Most often, dear friends, it is charity that moves us toward God. It is charity that gives us the courage, the hope, the renewed faith to turn our lives around, to seek the mercy of God, and to accept God’s grace that puts us on the path to good order in our lives, to friendship with God and service to others. Saint Elizabeth Ann Seton’s example of charity – a charity that lives in our midst in works of healing and service sustained by the Daughters of Charity, her beloved sisters, continues to inspire many to open their hearts to God’s mercy. Truly, this charity is a charity that evangelizes. And for this blessing we give thanks today.
Be Children of the Church!
As Mother Seton prepared to pass from this world to the next here on these very grounds, on January 2nd, 1821, she spoke her last words, and from her place in eternity she repeats them to us today: “Be children of the Church!” She did not mean that we should be childish – immature and self-centered – but rather that our spirits should be innocent and open to God’s will and ready to live the Gospel completely in the communion of the Church.

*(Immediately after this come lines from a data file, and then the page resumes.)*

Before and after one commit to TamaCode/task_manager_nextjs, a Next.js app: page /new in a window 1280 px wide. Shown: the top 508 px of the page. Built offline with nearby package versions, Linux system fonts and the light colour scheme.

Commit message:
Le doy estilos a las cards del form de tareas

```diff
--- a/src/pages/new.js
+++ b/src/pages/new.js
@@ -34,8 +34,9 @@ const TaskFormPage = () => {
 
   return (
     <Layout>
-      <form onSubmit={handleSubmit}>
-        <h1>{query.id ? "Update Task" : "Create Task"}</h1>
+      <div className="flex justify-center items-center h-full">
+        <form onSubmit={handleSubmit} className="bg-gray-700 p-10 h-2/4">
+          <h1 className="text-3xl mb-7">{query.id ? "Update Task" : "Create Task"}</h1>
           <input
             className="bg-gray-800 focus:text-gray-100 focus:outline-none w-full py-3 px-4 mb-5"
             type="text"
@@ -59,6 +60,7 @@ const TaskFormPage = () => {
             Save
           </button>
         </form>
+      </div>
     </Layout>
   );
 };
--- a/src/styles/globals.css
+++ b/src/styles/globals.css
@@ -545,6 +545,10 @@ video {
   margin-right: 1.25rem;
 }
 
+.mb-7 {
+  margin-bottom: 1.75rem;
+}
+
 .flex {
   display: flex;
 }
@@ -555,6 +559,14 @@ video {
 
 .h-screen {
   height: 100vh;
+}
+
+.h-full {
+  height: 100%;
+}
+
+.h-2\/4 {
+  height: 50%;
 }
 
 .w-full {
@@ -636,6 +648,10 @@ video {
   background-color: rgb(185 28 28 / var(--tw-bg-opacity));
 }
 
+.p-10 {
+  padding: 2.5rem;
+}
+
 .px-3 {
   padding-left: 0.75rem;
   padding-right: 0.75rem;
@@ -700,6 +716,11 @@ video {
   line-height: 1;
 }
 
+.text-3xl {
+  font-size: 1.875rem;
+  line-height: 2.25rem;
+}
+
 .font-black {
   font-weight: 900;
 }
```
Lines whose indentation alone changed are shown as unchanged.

As the whole Church in the United States turns its eyes to Emmitsburg today, let us seek, through the outpouring of the Holy Spirit, to be in Christ true children of God and of our holy Mother, the Church. Let this holy place remind us that the Church is truly our spiritual home where we can rejoice always to experience the mercy of God and then to bear witness to that mercy in works of education, healing & charity. May God bless us and keep us always in his love!